- **SUPPLIED MATERIAL**
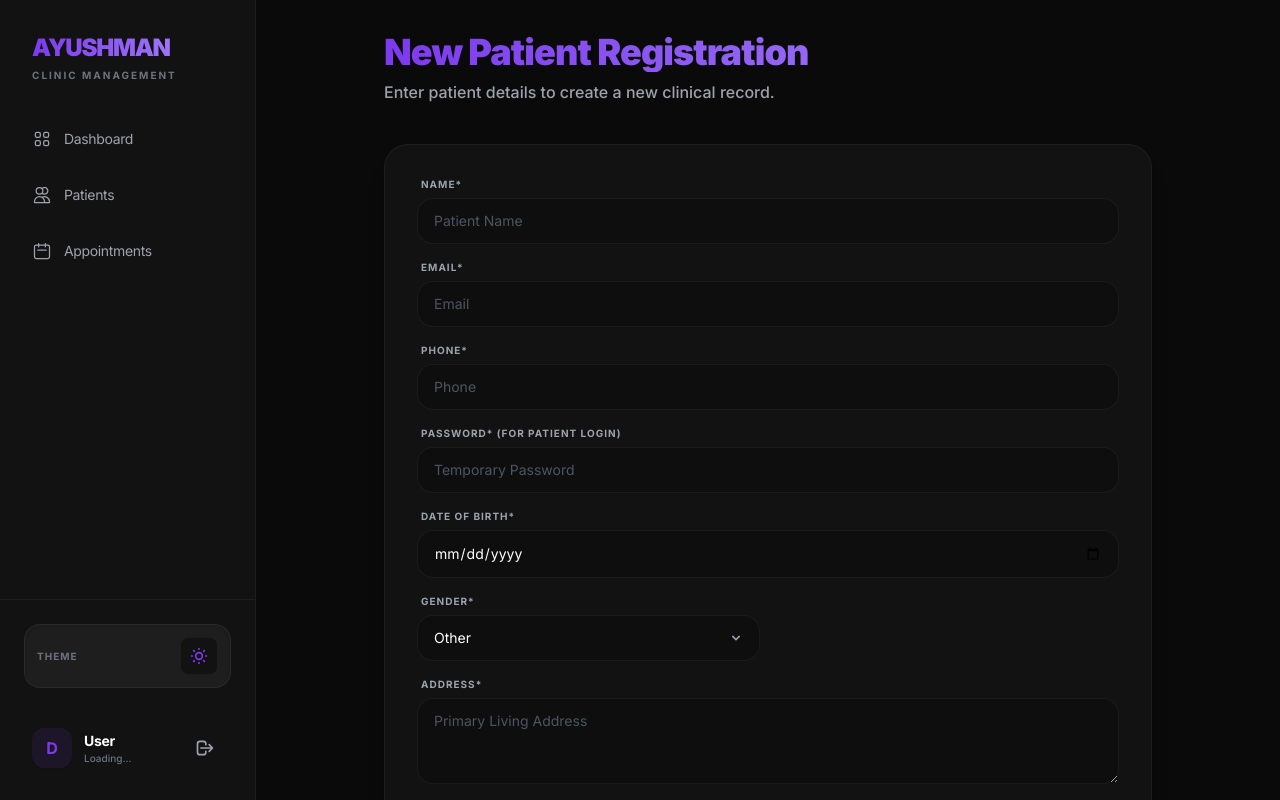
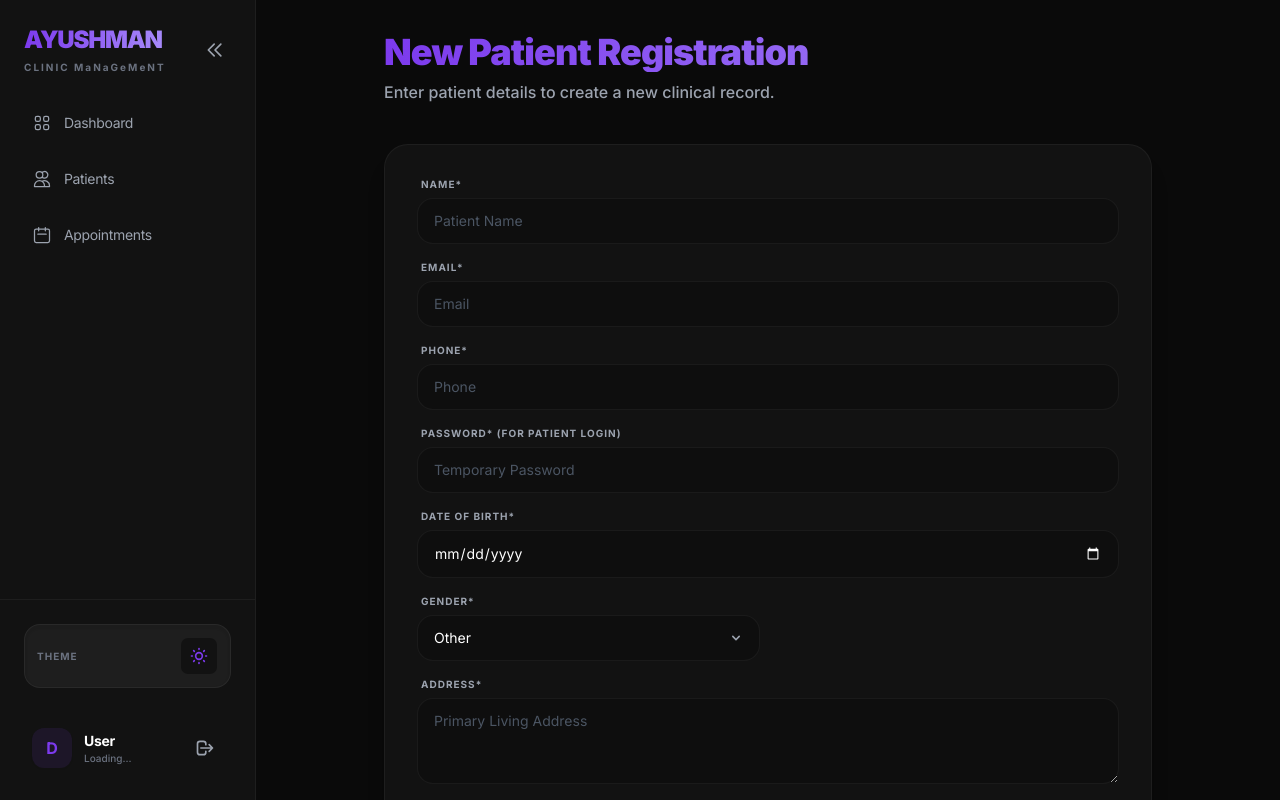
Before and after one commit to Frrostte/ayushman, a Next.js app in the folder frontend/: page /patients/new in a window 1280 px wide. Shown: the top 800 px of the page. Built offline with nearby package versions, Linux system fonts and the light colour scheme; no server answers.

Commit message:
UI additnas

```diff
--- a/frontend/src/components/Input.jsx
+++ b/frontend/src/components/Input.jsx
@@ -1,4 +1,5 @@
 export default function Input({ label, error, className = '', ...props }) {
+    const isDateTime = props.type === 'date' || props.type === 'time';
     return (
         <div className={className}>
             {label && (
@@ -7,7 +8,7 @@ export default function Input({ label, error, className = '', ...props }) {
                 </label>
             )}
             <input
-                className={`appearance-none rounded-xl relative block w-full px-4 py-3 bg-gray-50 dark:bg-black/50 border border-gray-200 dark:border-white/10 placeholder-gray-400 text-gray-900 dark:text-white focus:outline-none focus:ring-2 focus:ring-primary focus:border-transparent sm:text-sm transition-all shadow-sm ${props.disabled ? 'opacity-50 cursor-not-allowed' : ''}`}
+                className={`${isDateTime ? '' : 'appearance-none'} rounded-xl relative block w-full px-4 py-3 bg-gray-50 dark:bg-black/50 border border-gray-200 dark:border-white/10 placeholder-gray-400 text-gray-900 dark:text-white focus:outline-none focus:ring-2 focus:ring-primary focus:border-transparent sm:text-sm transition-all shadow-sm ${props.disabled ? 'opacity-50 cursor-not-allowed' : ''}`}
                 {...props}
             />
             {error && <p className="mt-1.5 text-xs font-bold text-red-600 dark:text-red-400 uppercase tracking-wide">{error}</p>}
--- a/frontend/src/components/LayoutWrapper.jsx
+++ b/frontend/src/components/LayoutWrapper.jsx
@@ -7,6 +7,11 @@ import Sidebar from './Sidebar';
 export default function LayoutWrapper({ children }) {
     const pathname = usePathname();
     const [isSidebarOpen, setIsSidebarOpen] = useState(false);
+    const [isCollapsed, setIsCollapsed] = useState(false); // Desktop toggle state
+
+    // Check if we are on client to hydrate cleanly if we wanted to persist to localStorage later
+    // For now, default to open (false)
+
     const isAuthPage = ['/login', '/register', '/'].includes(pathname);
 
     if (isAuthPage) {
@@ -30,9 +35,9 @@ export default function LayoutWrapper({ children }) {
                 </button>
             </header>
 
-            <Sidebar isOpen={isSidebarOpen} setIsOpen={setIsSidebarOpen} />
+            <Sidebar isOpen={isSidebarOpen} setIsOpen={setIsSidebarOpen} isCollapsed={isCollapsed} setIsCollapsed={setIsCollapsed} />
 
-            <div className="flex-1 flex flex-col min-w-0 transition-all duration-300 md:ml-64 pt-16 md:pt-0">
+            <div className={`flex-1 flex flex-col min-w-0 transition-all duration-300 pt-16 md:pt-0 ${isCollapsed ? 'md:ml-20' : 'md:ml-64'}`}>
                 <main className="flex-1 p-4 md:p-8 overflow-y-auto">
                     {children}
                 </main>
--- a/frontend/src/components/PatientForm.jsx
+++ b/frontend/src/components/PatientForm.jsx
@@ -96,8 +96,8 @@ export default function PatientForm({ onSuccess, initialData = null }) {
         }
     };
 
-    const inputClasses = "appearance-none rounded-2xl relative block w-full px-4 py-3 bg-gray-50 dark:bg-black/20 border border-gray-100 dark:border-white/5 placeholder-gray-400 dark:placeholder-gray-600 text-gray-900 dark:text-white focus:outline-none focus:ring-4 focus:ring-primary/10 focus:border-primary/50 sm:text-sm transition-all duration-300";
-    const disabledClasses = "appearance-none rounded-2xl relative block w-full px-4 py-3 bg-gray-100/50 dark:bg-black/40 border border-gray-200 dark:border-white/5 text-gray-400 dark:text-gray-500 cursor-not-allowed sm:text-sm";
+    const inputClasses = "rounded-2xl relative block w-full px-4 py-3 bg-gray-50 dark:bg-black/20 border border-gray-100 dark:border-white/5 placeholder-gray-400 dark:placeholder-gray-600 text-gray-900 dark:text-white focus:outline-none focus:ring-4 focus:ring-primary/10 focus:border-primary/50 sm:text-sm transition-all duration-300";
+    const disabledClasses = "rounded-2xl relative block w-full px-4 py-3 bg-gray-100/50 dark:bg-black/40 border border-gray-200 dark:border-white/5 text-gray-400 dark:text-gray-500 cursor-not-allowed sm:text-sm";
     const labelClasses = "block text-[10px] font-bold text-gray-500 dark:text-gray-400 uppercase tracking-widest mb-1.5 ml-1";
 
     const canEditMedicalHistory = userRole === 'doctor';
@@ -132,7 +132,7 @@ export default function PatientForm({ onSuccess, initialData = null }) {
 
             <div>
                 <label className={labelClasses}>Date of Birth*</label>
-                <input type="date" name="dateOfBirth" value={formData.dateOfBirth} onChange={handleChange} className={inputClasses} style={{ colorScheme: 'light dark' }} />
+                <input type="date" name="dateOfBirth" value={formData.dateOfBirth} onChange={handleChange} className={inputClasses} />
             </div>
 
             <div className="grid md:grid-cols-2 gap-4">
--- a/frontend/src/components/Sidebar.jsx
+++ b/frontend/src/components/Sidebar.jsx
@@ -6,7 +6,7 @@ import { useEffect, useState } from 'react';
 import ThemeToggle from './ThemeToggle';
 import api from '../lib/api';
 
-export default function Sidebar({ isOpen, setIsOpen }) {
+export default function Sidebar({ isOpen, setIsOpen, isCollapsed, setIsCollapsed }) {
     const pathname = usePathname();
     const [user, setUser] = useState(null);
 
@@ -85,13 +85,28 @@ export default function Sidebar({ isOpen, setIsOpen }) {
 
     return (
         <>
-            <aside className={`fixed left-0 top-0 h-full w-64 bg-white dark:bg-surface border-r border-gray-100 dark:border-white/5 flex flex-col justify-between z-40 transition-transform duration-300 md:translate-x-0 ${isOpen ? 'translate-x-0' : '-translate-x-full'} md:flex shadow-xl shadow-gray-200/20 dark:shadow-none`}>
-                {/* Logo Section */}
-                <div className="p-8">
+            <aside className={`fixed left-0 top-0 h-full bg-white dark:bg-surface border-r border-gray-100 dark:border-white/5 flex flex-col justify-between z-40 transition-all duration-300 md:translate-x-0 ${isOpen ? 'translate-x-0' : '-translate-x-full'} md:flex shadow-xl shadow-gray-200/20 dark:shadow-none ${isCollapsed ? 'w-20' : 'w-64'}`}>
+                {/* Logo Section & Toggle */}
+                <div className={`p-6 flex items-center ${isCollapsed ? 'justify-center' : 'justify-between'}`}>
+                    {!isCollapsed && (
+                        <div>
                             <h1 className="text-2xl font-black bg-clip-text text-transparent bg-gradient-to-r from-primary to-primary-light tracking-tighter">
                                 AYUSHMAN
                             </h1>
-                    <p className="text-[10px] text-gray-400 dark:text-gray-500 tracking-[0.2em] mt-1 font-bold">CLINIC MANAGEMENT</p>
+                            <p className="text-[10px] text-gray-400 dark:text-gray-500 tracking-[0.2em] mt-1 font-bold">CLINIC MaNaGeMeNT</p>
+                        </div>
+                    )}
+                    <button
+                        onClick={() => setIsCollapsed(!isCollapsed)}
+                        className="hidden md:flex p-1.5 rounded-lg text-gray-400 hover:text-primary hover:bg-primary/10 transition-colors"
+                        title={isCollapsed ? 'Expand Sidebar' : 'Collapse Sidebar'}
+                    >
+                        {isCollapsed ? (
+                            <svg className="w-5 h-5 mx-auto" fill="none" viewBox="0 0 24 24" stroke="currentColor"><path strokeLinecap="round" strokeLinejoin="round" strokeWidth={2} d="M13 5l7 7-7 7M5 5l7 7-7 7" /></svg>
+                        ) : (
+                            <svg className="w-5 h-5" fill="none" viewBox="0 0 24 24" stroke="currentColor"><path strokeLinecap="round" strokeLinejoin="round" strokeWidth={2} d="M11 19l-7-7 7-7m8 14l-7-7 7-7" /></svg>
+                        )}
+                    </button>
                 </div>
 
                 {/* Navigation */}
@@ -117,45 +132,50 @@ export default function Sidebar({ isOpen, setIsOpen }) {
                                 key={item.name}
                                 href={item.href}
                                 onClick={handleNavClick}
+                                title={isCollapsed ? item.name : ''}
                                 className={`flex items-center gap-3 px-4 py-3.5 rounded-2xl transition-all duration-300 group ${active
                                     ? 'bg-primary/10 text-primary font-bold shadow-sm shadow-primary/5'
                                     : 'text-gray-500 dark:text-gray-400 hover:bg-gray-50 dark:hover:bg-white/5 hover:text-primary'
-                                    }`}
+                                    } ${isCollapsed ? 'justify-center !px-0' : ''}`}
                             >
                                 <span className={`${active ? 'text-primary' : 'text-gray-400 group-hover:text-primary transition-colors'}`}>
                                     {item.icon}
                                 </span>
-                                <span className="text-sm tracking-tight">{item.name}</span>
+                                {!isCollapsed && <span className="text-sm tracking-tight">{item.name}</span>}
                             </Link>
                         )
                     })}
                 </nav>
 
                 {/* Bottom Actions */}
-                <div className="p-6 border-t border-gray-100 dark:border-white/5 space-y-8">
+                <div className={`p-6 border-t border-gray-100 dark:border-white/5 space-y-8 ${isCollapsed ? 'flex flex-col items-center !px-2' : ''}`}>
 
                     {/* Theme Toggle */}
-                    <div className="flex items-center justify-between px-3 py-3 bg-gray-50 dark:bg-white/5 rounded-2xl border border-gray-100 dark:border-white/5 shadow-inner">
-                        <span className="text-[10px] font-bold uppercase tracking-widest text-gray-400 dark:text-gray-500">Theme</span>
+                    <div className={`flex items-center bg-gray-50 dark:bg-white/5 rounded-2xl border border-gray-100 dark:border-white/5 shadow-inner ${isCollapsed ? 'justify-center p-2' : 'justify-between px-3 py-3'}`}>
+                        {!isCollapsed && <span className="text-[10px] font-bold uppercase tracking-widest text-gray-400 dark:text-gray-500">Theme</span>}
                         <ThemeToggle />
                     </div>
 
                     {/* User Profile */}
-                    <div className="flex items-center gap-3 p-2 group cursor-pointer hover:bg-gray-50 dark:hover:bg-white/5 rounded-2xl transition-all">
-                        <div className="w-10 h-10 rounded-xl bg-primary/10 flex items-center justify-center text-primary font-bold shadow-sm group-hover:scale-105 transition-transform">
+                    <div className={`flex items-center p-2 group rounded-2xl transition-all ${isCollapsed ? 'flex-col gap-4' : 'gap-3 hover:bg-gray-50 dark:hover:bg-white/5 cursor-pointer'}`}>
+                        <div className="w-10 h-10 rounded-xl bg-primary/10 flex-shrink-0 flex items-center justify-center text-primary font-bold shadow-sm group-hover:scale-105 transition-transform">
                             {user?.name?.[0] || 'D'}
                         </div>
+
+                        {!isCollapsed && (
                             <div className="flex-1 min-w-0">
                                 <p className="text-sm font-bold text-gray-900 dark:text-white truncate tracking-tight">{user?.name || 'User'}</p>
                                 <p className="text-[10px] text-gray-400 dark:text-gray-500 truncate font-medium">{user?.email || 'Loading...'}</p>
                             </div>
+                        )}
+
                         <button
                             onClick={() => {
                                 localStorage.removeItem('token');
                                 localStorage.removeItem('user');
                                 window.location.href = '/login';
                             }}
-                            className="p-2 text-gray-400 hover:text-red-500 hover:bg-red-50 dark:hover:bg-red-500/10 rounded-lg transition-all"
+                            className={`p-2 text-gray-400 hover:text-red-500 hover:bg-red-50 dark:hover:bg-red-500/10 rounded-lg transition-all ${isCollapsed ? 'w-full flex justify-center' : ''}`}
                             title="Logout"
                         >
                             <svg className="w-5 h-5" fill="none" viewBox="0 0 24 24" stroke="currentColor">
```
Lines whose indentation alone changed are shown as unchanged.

- **TASK DIRECTIONS**
Using the entries above, return each line in which the word "null" occurs.

- **RESPONSE**
@@ -96,8 +96,8 @@ export default function PatientForm({ onSuccess, initialData = null }) {
@@ -132,7 +132,7 @@ export default function PatientForm({ onSuccess, initialData = null }) {
     const [user, setUser] = useState(null);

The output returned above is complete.